» THE DATA:

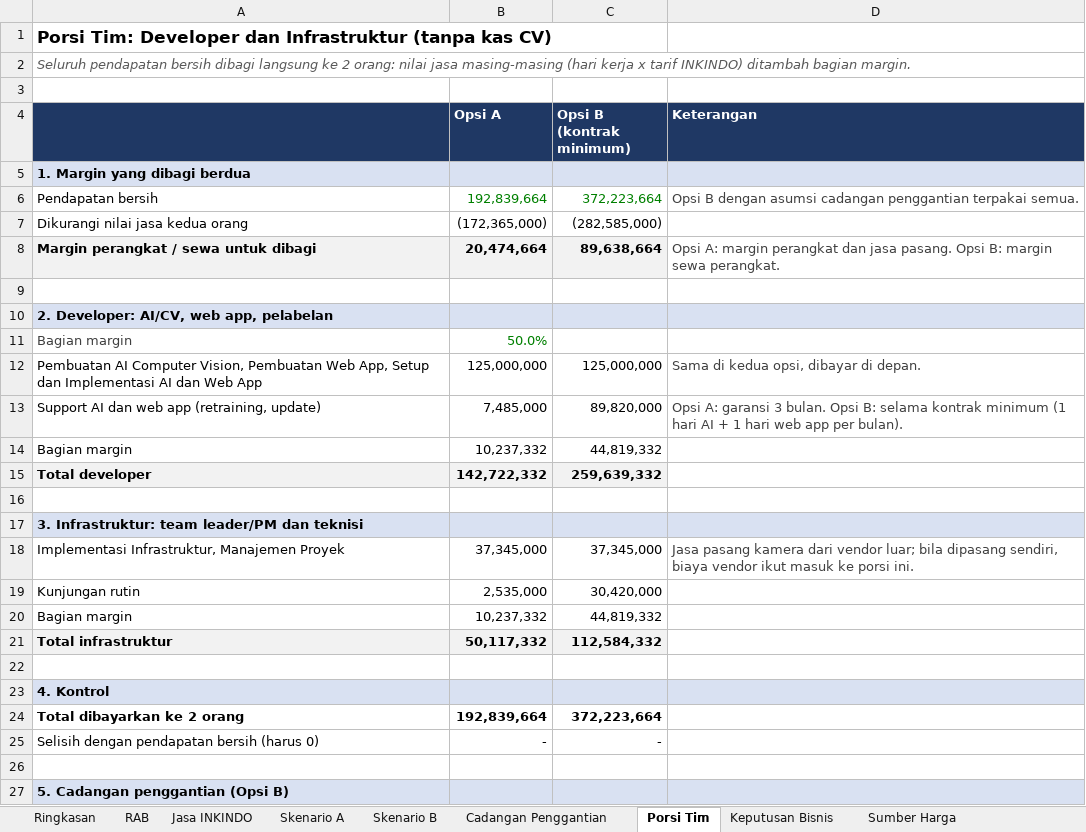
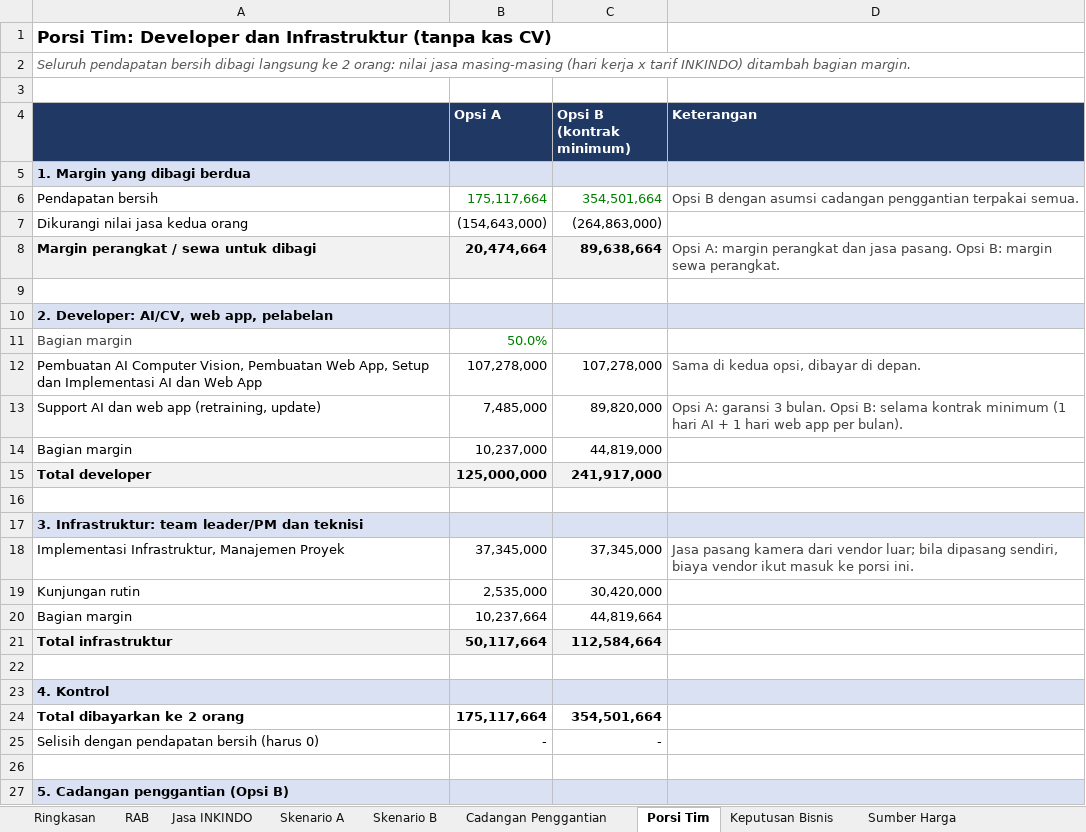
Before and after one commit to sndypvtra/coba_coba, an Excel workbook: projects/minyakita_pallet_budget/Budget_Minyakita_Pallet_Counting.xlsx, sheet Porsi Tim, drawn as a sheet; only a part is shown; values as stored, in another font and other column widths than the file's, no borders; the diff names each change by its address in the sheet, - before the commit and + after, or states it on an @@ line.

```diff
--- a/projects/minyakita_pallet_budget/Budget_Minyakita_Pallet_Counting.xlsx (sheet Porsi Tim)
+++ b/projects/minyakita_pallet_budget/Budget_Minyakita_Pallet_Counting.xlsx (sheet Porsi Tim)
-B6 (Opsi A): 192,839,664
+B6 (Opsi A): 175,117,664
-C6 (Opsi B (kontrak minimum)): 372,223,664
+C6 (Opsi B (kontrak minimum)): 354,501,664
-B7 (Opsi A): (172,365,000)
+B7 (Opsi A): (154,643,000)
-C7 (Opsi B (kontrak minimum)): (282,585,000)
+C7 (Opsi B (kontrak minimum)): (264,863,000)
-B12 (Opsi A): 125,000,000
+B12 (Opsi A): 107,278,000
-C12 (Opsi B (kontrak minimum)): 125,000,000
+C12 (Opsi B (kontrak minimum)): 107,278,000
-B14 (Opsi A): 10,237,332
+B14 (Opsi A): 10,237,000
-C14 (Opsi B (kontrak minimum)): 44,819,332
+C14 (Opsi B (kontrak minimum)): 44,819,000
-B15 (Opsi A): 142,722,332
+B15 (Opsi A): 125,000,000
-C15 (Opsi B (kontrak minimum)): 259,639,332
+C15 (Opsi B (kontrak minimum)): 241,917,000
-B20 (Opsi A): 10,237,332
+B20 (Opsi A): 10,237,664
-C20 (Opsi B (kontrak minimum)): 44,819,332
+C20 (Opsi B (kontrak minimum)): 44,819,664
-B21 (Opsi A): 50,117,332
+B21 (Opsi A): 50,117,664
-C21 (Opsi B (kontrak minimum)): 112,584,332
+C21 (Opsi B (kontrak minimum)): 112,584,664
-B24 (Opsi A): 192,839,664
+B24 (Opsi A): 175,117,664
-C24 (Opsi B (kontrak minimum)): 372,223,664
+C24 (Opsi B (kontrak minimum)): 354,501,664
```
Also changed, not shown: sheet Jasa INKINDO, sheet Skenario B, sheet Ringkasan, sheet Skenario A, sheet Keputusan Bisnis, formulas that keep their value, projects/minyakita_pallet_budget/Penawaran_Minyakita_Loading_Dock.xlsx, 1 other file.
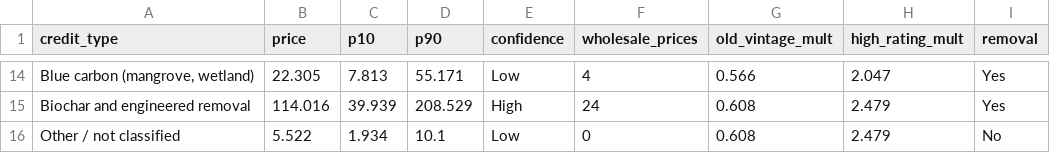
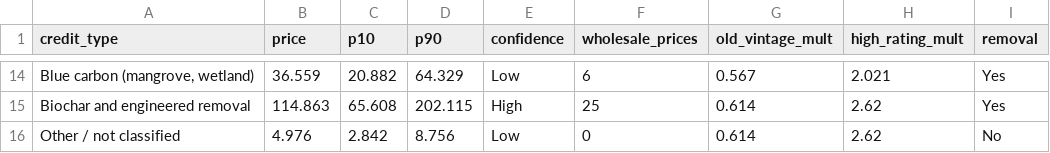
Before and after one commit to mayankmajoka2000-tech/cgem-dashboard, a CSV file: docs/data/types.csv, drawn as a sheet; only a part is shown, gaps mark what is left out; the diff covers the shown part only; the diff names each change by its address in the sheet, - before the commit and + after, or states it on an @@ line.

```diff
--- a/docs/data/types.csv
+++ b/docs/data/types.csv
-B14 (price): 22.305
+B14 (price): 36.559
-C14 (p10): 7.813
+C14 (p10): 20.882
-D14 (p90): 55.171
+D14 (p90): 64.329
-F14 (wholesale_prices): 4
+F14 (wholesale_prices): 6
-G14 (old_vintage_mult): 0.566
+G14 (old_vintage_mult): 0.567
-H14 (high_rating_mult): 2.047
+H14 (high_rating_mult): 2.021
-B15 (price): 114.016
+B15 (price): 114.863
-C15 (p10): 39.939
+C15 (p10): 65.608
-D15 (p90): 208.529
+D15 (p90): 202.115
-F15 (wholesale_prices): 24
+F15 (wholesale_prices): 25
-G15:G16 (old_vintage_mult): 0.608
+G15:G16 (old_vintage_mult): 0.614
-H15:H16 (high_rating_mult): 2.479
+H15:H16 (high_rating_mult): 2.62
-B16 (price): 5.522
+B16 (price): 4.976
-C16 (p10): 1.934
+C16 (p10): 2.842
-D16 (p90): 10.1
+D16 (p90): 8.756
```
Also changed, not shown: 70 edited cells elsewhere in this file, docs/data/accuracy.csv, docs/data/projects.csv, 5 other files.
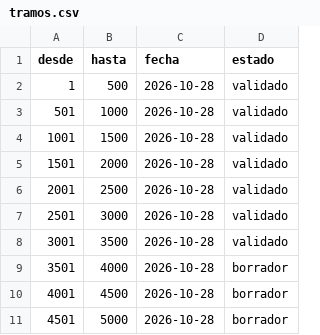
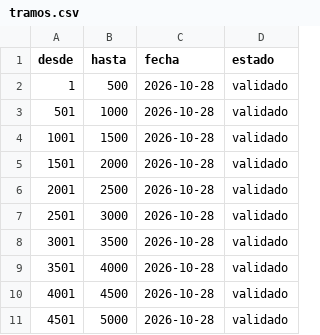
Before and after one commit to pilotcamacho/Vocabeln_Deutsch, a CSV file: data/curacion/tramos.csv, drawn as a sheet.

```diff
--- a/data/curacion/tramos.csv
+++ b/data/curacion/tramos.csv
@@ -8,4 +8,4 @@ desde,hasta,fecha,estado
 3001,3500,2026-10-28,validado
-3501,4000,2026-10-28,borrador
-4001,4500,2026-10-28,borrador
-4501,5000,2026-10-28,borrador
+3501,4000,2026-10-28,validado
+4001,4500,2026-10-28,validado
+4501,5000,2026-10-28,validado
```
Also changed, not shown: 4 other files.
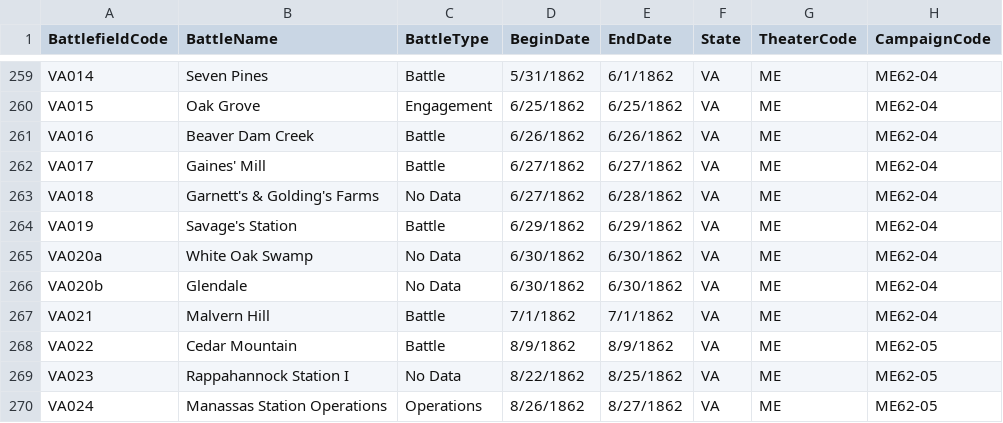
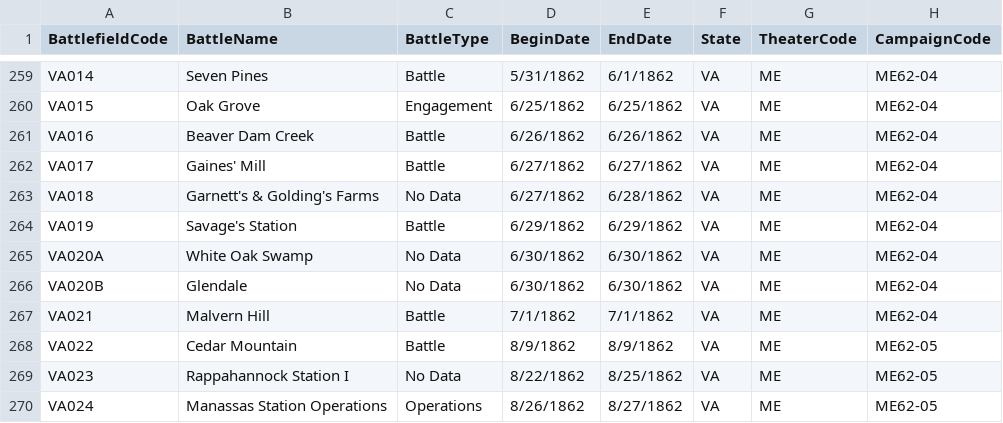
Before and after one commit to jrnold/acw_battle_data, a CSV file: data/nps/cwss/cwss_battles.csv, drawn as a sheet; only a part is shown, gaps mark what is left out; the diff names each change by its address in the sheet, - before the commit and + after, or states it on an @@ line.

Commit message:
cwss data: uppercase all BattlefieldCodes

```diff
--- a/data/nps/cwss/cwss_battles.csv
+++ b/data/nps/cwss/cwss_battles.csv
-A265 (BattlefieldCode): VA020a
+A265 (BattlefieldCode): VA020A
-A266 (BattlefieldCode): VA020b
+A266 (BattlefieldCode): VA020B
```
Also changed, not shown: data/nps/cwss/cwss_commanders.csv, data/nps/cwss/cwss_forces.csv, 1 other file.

» PROMPT: Your copy should match the entries above exactly and contain no pictures.

» RESPONSE TO THIS TASK:
Before and after one commit to sndypvtra/coba_coba, an Excel workbook: projects/minyakita_pallet_budget/Budget_Minyakita_Pallet_Counting.xlsx, sheet Porsi Tim, drawn as a sheet; only a part is shown; values as stored, in another font and other column widths than the file's, no borders; the diff names each change by its address in the sheet, - before the commit and + after, or states it on an @@ line.

```diff
--- a/projects/minyakita_pallet_budget/Budget_Minyakita_Pallet_Counting.xlsx (sheet Porsi Tim)
+++ b/projects/minyakita_pallet_budget/Budget_Minyakita_Pallet_Counting.xlsx (sheet Porsi Tim)
-B6 (Opsi A): 192,839,664
+B6 (Opsi A): 175,117,664
-C6 (Opsi B (kontrak minimum)): 372,223,664
+C6 (Opsi B (kontrak minimum)): 354,501,664
-B7 (Opsi A): (172,365,000)
+B7 (Opsi A): (154,643,000)
-C7 (Opsi B (kontrak minimum)): (282,585,000)
+C7 (Opsi B (kontrak minimum)): (264,863,000)
-B12 (Opsi A): 125,000,000
+B12 (Opsi A): 107,278,000
-C12 (Opsi B (kontrak minimum)): 125,000,000
+C12 (Opsi B (kontrak minimum)): 107,278,000
-B14 (Opsi A): 10,237,332
+B14 (Opsi A): 10,237,000
-C14 (Opsi B (kontrak minimum)): 44,819,332
+C14 (Opsi B (kontrak minimum)): 44,819,000
-B15 (Opsi A): 142,722,332
+B15 (Opsi A): 125,000,000
-C15 (Opsi B (kontrak minimum)): 259,639,332
+C15 (Opsi B (kontrak minimum)): 241,917,000
-B20 (Opsi A): 10,237,332
+B20 (Opsi A): 10,237,664
-C20 (Opsi B (kontrak minimum)): 44,819,332
+C20 (Opsi B (kontrak minimum)): 44,819,664
-B21 (Opsi A): 50,117,332
+B21 (Opsi A): 50,117,664
-C21 (Opsi B (kontrak minimum)): 112,584,332
+C21 (Opsi B (kontrak minimum)): 112,584,664
-B24 (Opsi A): 192,839,664
+B24 (Opsi A): 175,117,664
-C24 (Opsi B (kontrak minimum)): 372,223,664
+C24 (Opsi B (kontrak minimum)): 354,501,664
```
Also changed, not shown: sheet Jasa INKINDO, sheet Skenario B, sheet Ringkasan, sheet Skenario A, sheet Keputusan Bisnis, formulas that keep their value, projects/minyakita_pallet_budget/Penawaran_Minyakita_Loading_Dock.xlsx, 1 other file.
Before and after one commit to mayankmajoka2000-tech/cgem-dashboard, a CSV file: docs/data/types.csv, drawn as a sheet; only a part is shown, gaps mark what is left out; the diff covers the shown part only; the diff names each change by its address in the sheet, - before the commit and + after, or states it on an @@ line.

```diff
--- a/docs/data/types.csv
+++ b/docs/data/types.csv
-B14 (price): 22.305
+B14 (price): 36.559
-C14 (p10): 7.813
+C14 (p10): 20.882
-D14 (p90): 55.171
+D14 (p90): 64.329
-F14 (wholesale_prices): 4
+F14 (wholesale_prices): 6
-G14 (old_vintage_mult): 0.566
+G14 (old_vintage_mult): 0.567
-H14 (high_rating_mult): 2.047
+H14 (high_rating_mult): 2.021
-B15 (price): 114.016
+B15 (price): 114.863
-C15 (p10): 39.939
+C15 (p10): 65.608
-D15 (p90): 208.529
+D15 (p90): 202.115
-F15 (wholesale_prices): 24
+F15 (wholesale_prices): 25
-G15:G16 (old_vintage_mult): 0.608
+G15:G16 (old_vintage_mult): 0.614
-H15:H16 (high_rating_mult): 2.479
+H15:H16 (high_rating_mult): 2.62
-B16 (price): 5.522
+B16 (price): 4.976
-C16 (p10): 1.934
+C16 (p10): 2.842
-D16 (p90): 10.1
+D16 (p90): 8.756
```
Also changed, not shown: 70 edited cells elsewhere in this file, docs/data/accuracy.csv, docs/data/projects.csv, 5 other files.
Before and after one commit to pilotcamacho/Vocabeln_Deutsch, a CSV file: data/curacion/tramos.csv, drawn as a sheet.

```diff
--- a/data/curacion/tramos.csv
+++ b/data/curacion/tramos.csv
@@ -8,4 +8,4 @@ desde,hasta,fecha,estado
 3001,3500,2026-10-28,validado
-3501,4000,2026-10-28,borrador
-4001,4500,2026-10-28,borrador
-4501,5000,2026-10-28,borrador
+3501,4000,2026-10-28,validado
+4001,4500,2026-10-28,validado
+4501,5000,2026-10-28,validado
```
Also changed, not shown: 4 other files.
Before and after one commit to jrnold/acw_battle_data, a CSV file: data/nps/cwss/cwss_battles.csv, drawn as a sheet; only a part is shown, gaps mark what is left out; the diff names each change by its address in the sheet, - before the commit and + after, or states it on an @@ line.

Commit message:
cwss data: uppercase all BattlefieldCodes

```diff
--- a/data/nps/cwss/cwss_battles.csv
+++ b/data/nps/cwss/cwss_battles.csv
-A265 (BattlefieldCode): VA020a
+A265 (BattlefieldCode): VA020A
-A266 (BattlefieldCode): VA020b
+A266 (BattlefieldCode): VA020B
```
Also changed, not shown: data/nps/cwss/cwss_commanders.csv, data/nps/cwss/cwss_forces.csv, 1 other file.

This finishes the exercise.